TASK PROMPT:
Which lines of the data contain the string "face"? Show each of them.

[Opening GIVEN DATA section]

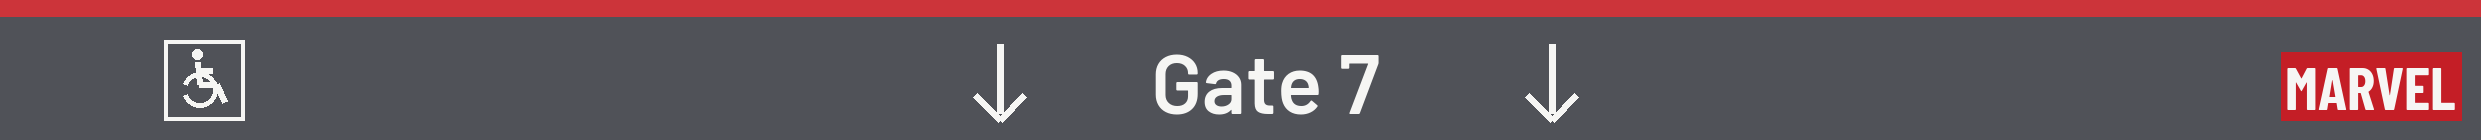
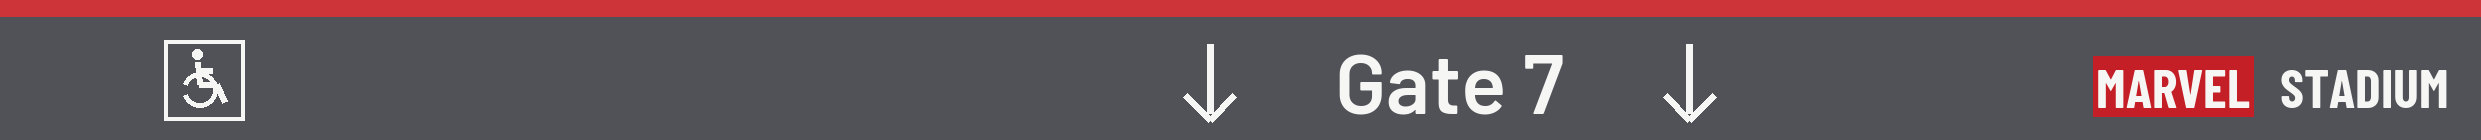
Marvel Gate 7: Nov 2026 exterior fixes and the Level 1 concourse behind the doors
Part of row 202. Plain cladding, MARVEL STADIUM sign wording, Gate 7 text and arrow spacing, slate column
labels and CCTV from Nov 2026 footage; the dark vestibule is replaced by the concourse floor, white ceiling
band with downlights, bulkhead and lower-tier railing.

Changed region(s): [[0.4655, 0.3714, 0.7138, 0.8571], [0.838, 0.3714, 0.9931, 0.8857], [0.3724, 0.6857, 0.4345, 0.8286]]

diff --git a/tools/grounds/marvel/gates.py b/tools/grounds/marvel/gates.py
@@ -352,38 +352,20 @@ def _stage1():
     # ------------------------------------------------------------ Gate 7 textures
     RED = (204, 52, 58)          # the red top stripes (sign band, booth headers, column wraps)
     SIGN_GREY = (80, 82, 88)
+    LABEL_SLATE = (78, 84, 104)  # the column labels are bluer than the band (vid2026_t422 sampled)
     WHITE = (246, 246, 244)
     CLAD = (150, 152, 158)
 
-    def tri_clad(name, W_, H_, px=80, seed=7):
-        """The triangle cladding (g7_doors2019, g7_ticketbay2019): light grey panels with faint joints, crossed
-        by long white lines 8 cm wide that meet at nodes. Tiles across, spans the full 4.6 m height."""
-        r = np.random.default_rng(seed)
+    def tri_clad(name, W_, H_, px=80):
+        """The cladding round the doors and booths: light grey panels with faint joints. The white line
+        graphic of 2019 (g7_doors2019, g7_ticketbay2019) is gone in Nov 2026 (vid2026_t422, t429, t441):
+        the walls and booth fronts are plain."""
         im = Image.new("RGB", (int(W_ * px), int(H_ * px)), CLAD)
         dr = ImageDraw.Draw(im)
         for x in np.arange(0, W_, 0.75):
             dr.line([(x * px, 0), (x * px, H_ * px)], fill=(140, 142, 148), width=1)
         for y in np.arange(0, H_, 1.15):
             dr.line([(0, y * px), (W_ * px, y * px)], fill=(140, 142, 148), width=1)
-        nodes = [(r.uniform(0, W_), r.uniform(0.3, H_ - 0.3)) for _ in range(9)]
-        ends = [(r.uniform(0, W_), 0.0) for _ in range(4)] + [(r.uniform(0, W_), H_) for _ in range(4)]
-
-        def wrap_d2(p, q):
-            return min(abs(q[0] - p[0] + s * W_) for s in (-1, 0, 1)) ** 2 + (q[1] - p[1]) ** 2
-        segs = []
-        for i, p in enumerate(nodes):
-            near = sorted(range(len(nodes)), key=lambda j: wrap_d2(p, nodes[j]))
-            for j in near[1:3]:
-                segs.append((p, nodes[j]))
-        for e in ends:
-            j = min(range(len(nodes)), key=lambda j: wrap_d2(e, nodes[j]))
-            segs.append((e, nodes[j]))
-        for (x0, y0), (x1, y1) in segs:
-            if abs(x1 - x0) > W_ / 2:                 # take the short way round the tile
-                x1 += W_ if x1 < x0 else -W_
-            for sh in (-W_, 0, W_):
-                dr.line([((x0 + sh) * px, (H_ - y0) * px), ((x1 + sh) * px, (H_ - y1) * px)], fill=WHITE,
-                        width=max(2, int(0.08 * px)))
         save_pil(name, im, (W_, H_))
 
     tri_clad("tri_clad", 6.0, 4.6)
@@ -474,15 +456,22 @@ def _stage1():
         dr = ImageDraw.Draw(im)
         dr.rectangle([0, 0, W_, int(0.08 * px)], fill=RED)
         wheelchair(dr, int(0.82 * px), int(0.20 * px), int(0.40 * px), WHITE)
-        dr.text((6.33 * px, 0.40 * px), "Gate 7", font=font("Barlow-SemiBold.ttf", 0.42 * px), fill=WHITE,
+        # Nov 2026 front view (vid2026_t422, scaled from columns C4, C3, C2): "Gate 7" centred 7.25 m in, caps
+        # 0.32 m tall, the first arrow 5.85 m in; the second sits behind C3 from there, placed symmetrically
+        dr.text((7.25 * px, 0.40 * px), "Gate 7", font=font("Barlow-SemiBold.ttf", 0.42 * px), fill=WHITE,
                 anchor="mm")
-        for ax in (5.0, 7.76):
+        for ax in (6.05, 8.45):  # left arrow 0.5 text-widths before the text (vid2026_t422 sign crop)
             arrow_down(dr, ax * px, 0.22 * px, 0.60 * px, WHITE, max(3, int(0.035 * px)))
-        mw, mh = int(0.90 * px), int(0.34 * px)
-        mx, my = W_ - mw - int(0.10 * px), int(0.26 * px)
+        # the west end reads "[MARVEL] STADIUM" (vid2026_t422, t452): the red box 0.80 m, then STADIUM 1.0 m wide
+        sw_ = int(1.00 * px)
+        sx_ = W_ - sw_ - int(0.08 * px)
+        mw, mh = int(0.80 * px), int(0.30 * px)
+        mx, my = sx_ - mw - int(0.06 * px), int(0.28 * px)
         dr.rectangle([mx, my, mx + mw, my + mh], fill=(196, 30, 38))
-        dr.text((mx + mw / 2, my + mh / 2), "MARVEL", font=font("BarlowCondensed-Bold.ttf", 0.30 * px), fill=WHITE,
+        dr.text((mx + mw / 2, my + mh / 2), "MARVEL", font=font("BarlowCondensed-Bold.ttf", 0.27 * px), fill=WHITE,
                 anchor="mm")
+        dr.text((sx_ + sw_ / 2, my + mh / 2), "STADIUM", font=font("BarlowCondensed-Bold.ttf", 0.27 * px),
+                fill=WHITE, anchor="mm")
         save_pil("gate7_sign", im, (sign_len, 0.70))
 
     gate7_sign()
@@ -491,19 +480,19 @@ def _stage1():
 
     def col_wrap(px=300):
         """The wrap on columns C4, C3, C2 (+2.87 to +3.58, measured against the sign in g7_doors2019): a red ring 0.17 m deep over a dark grey band with
-        "Gate" up the column and a large "7" (g7_doors2019, g7_west2019); three repeats round the column."""
+        a large "7" with "Gate" down the column to its right, on slate blue (vid2026_t422, t448); three repeats round the column."""
         w = WRAP_C / 3
         W_, H_ = int(w * px), int(0.71 * px)
-        im = Image.new("RGB", (W_, H_), SIGN_GREY)
+        im = Image.new("RGB", (W_, H_), LABEL_SLATE)
         dr = ImageDraw.Draw(im)
         dr.rectangle([0, 0, W_, int(0.17 * px)], fill=RED)
         g = Image.new("RGBA", (int(0.50 * px), int(0.22 * px)), (0, 0, 0, 0))
         ImageDraw.Draw(g).text((g.width / 2, g.height / 2), "Gate", font=font("Barlow-SemiBold.ttf", 0.17 * px),
                                fill=WHITE + (255,), anchor="mm")
-        g = g.rotate(90, expand=True)
-        im.paste(g, (int(0.19 * px), int(0.19 * px)), g)
-        dr.text((int(0.55 * px), int(0.44 * px)), "7", font=font("Barlow-SemiBold.ttf", 0.50 * px), fill=WHITE,
+        g = g.rotate(-90, expand=True)                  # reads top to bottom, right of the 7 (vid2026_t422, t448)
+        dr.text((int(0.30 * px), int(0.44 * px)), "7", font=font("Barlow-SemiBold.ttf", 0.50 * px), fill=WHITE,
                 anchor="mm")
+        im.paste(g, (int(0.45 * px), int(0.19 * px)), g)
         save_pil("col_wrap7", im, (w, 0.71))
 
     col_wrap()
@@ -608,16 +597,69 @@ def _stage1():
             face("dark_frame", [(*p0, Z(2.87)), (*p1, Z(2.87)), (*q1, Z(2.87)), (*q0, Z(2.87))], (0.0, 0.0, -1.0))
             face("col_red", [(*p0, Z(3.58)), (*p1, Z(3.58)), (*q1, Z(3.58)), (*q0, Z(3.58))], UP)
 
-    # --- the vestibule behind the doors and lanes (glass cut 335.34-349.09 in marvel.glb)
-    VB_E, VB_W, VD = 348.67, 336.2, -2.0
-    strip("interior_dark", VB_E, VB_W, 0.0, 2.30, VD)                                  # back wall
-    ms = marks(VB_E, VB_W)
+    # CCTV on C4, C3, C2 (vid2026_t422): two white box cameras under the soffit (+4.60), one looking straight
+    # out, one turned 60 degrees east, each on a short drop from the soffit
+    flat("cctv_white", (228, 228, 226), 2.0)
+    for key in ("C4", "C3", "C2"):
+        bc, (cx, cy) = COLS[key]
+        o = np.array(u(bc), float)
+        e = np.array([math.cos(math.radians(bc)), -math.sin(math.radians(bc))])
+        for d_ in (o, o * math.cos(math.radians(60)) + e * math.sin(math.radians(60))):
+            d_ = d_ / np.linalg.norm(d_)
+            c_ = np.array([cx, cy]) + d_ * (0.415 + 0.16)
+            hbox("cctv_white", c_, d_, 0.32, 0.15, 4.26, 4.42, bottom=True)
+            hbox("dark_frame", c_ + d_ * 0.165, d_, 0.01, 0.11, 4.28, 4.40)
+            hbox("cctv_white", np.array([cx, cy]) + d_ * 0.50, d_, 0.05, 0.05, 4.42, 4.60, top=False)
+
+    # --- the Level 1 concourse behind the doors and lanes (glass cut 335.34-349.09 in marvel.glb).
+    # Measured on the Jun 2019 indoor pano (S8e-zEW8Ht0ZIZPprEsBoA, camera P(342.5, r108.8)) and checked against
+    # the Nov 2026 concourse photo (white ceiling, round downlights): a flat white ceiling band at +3.00 runs
+    # 3.8 m in from the glass, ending in a white bulkhead up to +4.60; past it the underside of the Level 2 tier
+    # (marvel.glb). The concrete floor runs level to the bar railing at the back of the lower tier, r 100.
+    # Floor and ceiling run 1.5 degrees past each end of the cut so the view along the concourse never ends.
+    VB_E, VB_W = 348.67, 336.2
+    CC_E, CC_W = 350.6, 333.8
+    WB = -3.8                                                       # white ceiling band depth
+    flat("conc_floor", (120, 120, 118), 3.0)
+    flat("ceiling_white", (236, 236, 233), 1.5)
+    flat("lamp_lit", (255, 246, 228), 0.0)
+    flat("rail_dark", (46, 48, 50), 2.0)
+
+    def d_back(b):
+        return 100.0 - float(np.linalg.norm(glass(b, 0.0)))
+
+    ms = marks(CC_E, CC_W)
     for a, c in zip(ms, ms[1:]):
-        pa0, pc0, pa1, pc1 = glass(a, VD), glass(c, VD), glass(a, 0.0), glass(c, 0.0)
-        face("interior_floor", [(*pa0, Z(0.0)), (*pc0, Z(0.0)), (*pc1, Z(0.0)), (*pa1, Z(0.0))], UP)
-        face("interior_dark", [(*pa0, Z(2.30)), (*pc0, Z(2.30)), (*pc1, Z(2.30)), (*pa1, Z(2.30))], (0.0, 0.0, -1.0))
-    radial("interior_dark", VB_E, VD, 0.0, 0.0, 2.30, -1)                              # east end, facing in
-    radial("interior_dark", VB_W, VD, 0.0, 0.0, 2.30, +1)                              # west end, facing in
+        fa, fc = glass(a, -0.12), glass(c, -0.12)
+        ba, bc_ = glass(a, d_back(a)), glass(c, d_back(c))
+        face("conc_floor", [(*fa, Z(0.0)), (*fc, Z(0.0)), (*bc_, Z(0.0)), (*ba, Z(0.0))], UP)
+        wa, wc = glass(a, WB), glass(c, WB)
+        face("ceiling_white", [(*fa, Z(3.00)), (*fc, Z(3.00)), (*wc, Z(3.00)), (*wa, Z(3.00))], (0.0, 0.0, -1.0))
+    strip("ceiling_white", CC_E, CC_W, 3.00, 4.60, WB, inward=True)                 # bulkhead, facing in
+    strip("interior_dark", CC_E, CC_W, 2.30, 3.00, -0.12, inward=True)              # back of the sign band
+
+    # round downlights, 0.2 m, two rows 2.4 m apart along the band
+    n_lamp = max(1, int(span(CC_E, CC_W, -1.3) / 2.4))
+    for k in range(n_lamp):
+        for dd in (-1.3, -3.0):
+            bl = deg(CC_E, 1.2 + 2.4 * k, dd)
+            cpt = glass(bl, dd)
+            ring = [(cpt[0] + 0.1 * math.cos(t), cpt[1] + 0.1 * math.sin(t), Z(2.995))
+                    for t in np.linspace(0, 2 * math.pi, 13)[:-1]]
+            face("lamp_lit", ring, (0.0, 0.0, -1.0))
+
+    # the bar railing at the back of the lower tier: posts every 2 m, top rail at 1.0 m, mid rail at 0.5 m
+    rb = marks(CC_E, CC_W)
+    for a, c in zip(rb, rb[1:]):
+        pa, pc = glass(a, d_back(a)), glass(c, d_back(c))
+        dv = pc - pa
+        L = float(np.linalg.norm(dv))
+        for zz in (0.50, 0.97):
+            hbox("rail_dark", (pa + pc) / 2, dv, L, 0.05, zz, zz + 0.05, bottom=True)
+    n_post = int(span(CC_E, CC_W, d_back(342.0)) / 2.0)
+    for k in range(n_post + 1):
+        bp = deg(CC_E, 2.0 * k, d_back(342.0))
+        hbox("rail_dark", glass(bp, d_back(bp)), tang(bp), 0.05, 0.05, 0.0, 1.02)
 
     def rotor(b, d):
         """A full-height turnstile rotor: a steel post and three wings of horizontal bars, 0.5 m long."""
@@ -759,6 +801,9 @@ def _stage2(pkl):
                 nt.links.new(rd.outputs[0], b.inputs["Alpha"])
         b.inputs["Roughness"].default_value = 0.3 if "glass" in name else (0.4 if "steel" in name else 0.85)
         b.inputs["Metallic"].default_value = 1.0 if "steel" in name else 0.0
+        if name.endswith("_lit"):          # downlights: emissive, exported as glTF emissive + strength
+            b.inputs["Emission Color"].default_value = (1.0, 0.95, 0.86, 1.0)
+            b.inputs["Emission Strength"].default_value = 4.0
         mats[name] = m
         return m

[Closing GIVEN DATA section]

RESULT OF THE EXERCISE:
             face("dark_frame", [(*p0, Z(2.87)), (*p1, Z(2.87)), (*q1, Z(2.87)), (*q0, Z(2.87))], (0.0, 0.0, -1.0))
             face("col_red", [(*p0, Z(3.58)), (*p1, Z(3.58)), (*q1, Z(3.58)), (*q0, Z(3.58))], UP)
-        face("interior_floor", [(*pa0, Z(0.0)), (*pc0, Z(0.0)), (*pc1, Z(0.0)), (*pa1, Z(0.0))], UP)
-        face("interior_dark", [(*pa0, Z(2.30)), (*pc0, Z(2.30)), (*pc1, Z(2.30)), (*pa1, Z(2.30))], (0.0, 0.0, -1.0))
+        face("conc_floor", [(*fa, Z(0.0)), (*fc, Z(0.0)), (*bc_, Z(0.0)), (*ba, Z(0.0))], UP)
+        face("ceiling_white", [(*fa, Z(3.00)), (*fc, Z(3.00)), (*wc, Z(3.00)), (*wa, Z(3.00))], (0.0, 0.0, -1.0))
+            face("lamp_lit", ring, (0.0, 0.0, -1.0))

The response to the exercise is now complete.